BEGIN
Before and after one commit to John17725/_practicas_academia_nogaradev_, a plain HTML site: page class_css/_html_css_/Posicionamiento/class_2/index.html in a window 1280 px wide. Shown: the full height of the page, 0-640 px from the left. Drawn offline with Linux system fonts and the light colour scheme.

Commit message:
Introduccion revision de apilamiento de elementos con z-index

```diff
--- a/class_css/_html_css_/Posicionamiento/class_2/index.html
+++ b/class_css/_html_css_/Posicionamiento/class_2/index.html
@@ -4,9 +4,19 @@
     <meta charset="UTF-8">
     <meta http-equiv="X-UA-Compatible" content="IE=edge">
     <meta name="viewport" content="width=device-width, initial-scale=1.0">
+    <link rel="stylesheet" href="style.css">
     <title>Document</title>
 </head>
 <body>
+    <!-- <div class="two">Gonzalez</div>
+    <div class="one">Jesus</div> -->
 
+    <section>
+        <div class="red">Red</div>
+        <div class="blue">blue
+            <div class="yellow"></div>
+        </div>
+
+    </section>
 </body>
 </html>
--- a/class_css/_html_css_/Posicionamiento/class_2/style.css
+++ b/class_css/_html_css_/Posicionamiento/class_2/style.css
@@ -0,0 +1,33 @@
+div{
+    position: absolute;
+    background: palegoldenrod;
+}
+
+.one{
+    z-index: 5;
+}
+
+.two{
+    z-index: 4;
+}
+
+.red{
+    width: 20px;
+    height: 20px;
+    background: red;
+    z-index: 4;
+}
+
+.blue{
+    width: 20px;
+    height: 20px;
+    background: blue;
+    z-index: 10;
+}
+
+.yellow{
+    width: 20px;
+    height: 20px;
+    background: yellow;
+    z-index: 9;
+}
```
END
BEGIN
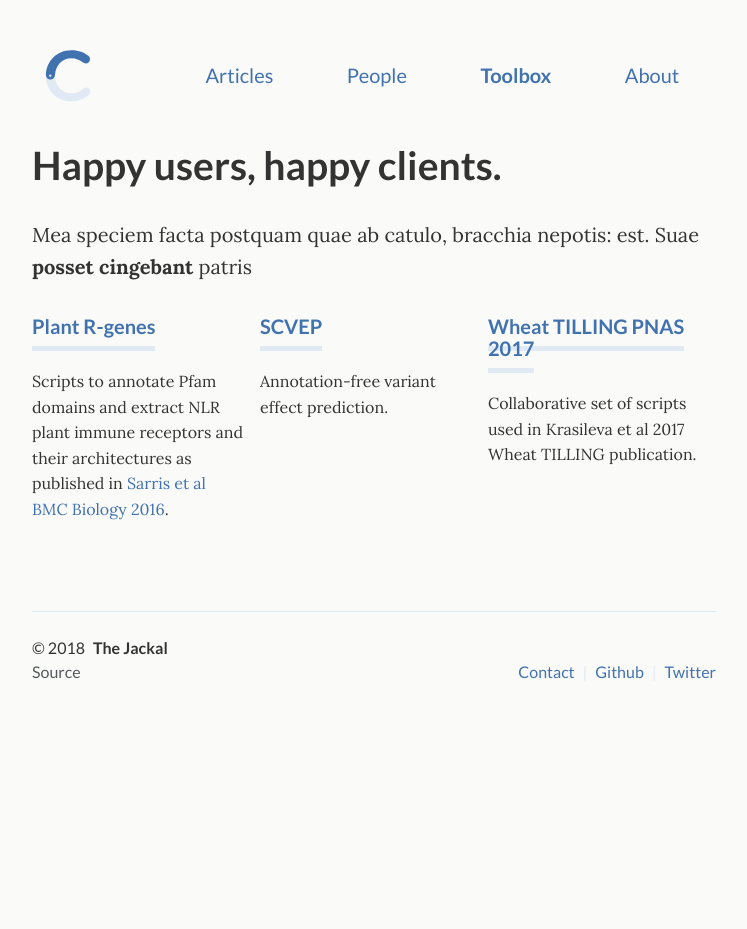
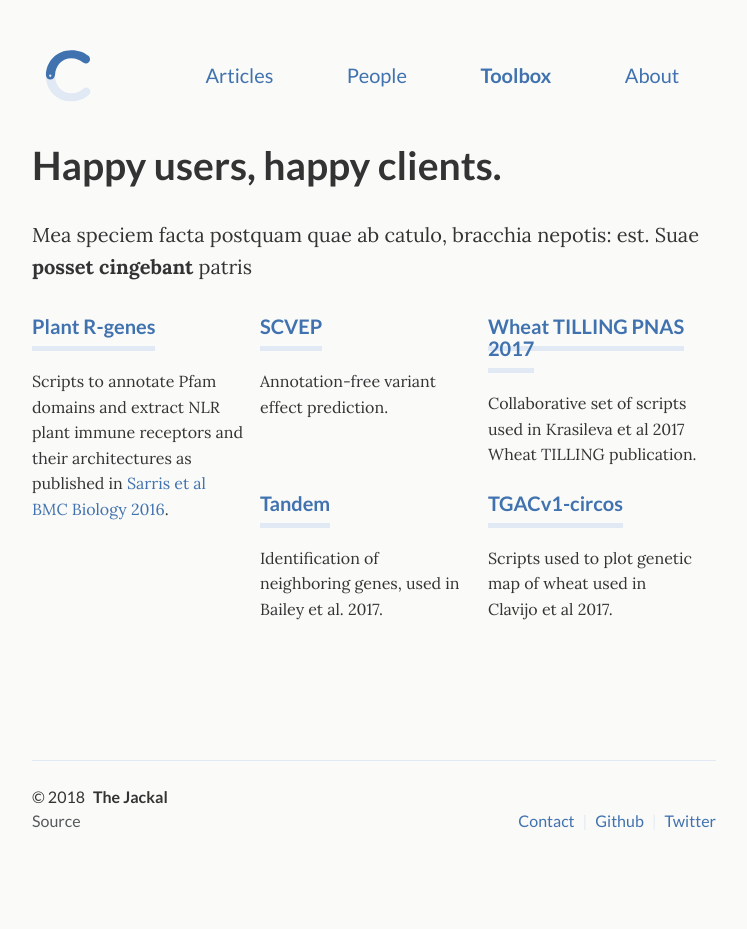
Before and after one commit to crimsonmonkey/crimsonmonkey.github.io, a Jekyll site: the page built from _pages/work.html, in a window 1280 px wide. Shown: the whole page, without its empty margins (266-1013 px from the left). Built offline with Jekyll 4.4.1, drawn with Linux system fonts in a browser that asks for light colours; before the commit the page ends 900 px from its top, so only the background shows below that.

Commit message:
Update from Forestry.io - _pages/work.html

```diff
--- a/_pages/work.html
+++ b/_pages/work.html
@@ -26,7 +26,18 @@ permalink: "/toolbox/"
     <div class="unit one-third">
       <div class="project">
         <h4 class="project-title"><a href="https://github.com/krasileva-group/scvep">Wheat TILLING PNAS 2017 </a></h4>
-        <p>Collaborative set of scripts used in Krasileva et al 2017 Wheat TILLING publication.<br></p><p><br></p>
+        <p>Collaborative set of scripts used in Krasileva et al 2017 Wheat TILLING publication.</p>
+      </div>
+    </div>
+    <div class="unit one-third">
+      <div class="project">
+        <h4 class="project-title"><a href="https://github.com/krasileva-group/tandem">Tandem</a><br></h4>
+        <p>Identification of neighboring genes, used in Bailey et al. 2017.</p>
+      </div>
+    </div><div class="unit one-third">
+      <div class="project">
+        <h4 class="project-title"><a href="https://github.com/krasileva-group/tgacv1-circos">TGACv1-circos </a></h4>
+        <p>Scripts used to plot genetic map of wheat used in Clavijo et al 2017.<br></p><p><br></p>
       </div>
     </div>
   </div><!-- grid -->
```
END
Wherever the word "index" appears in the listing, copy the line that holds it.

Before and after one commit to John17725/_practicas_academia_nogaradev_, a plain HTML site: page class_css/_html_css_/Posicionamiento/class_2/index.html in a window 1280 px wide. Shown: the full height of the page, 0-640 px from the left. Drawn offline with Linux system fonts and the light colour scheme.
Introduccion revision de apilamiento de elementos con z-index
--- a/class_css/_html_css_/Posicionamiento/class_2/index.html
+++ b/class_css/_html_css_/Posicionamiento/class_2/index.html
+    z-index: 5;
+    z-index: 4;
+    z-index: 4;
+    z-index: 10;
+    z-index: 9;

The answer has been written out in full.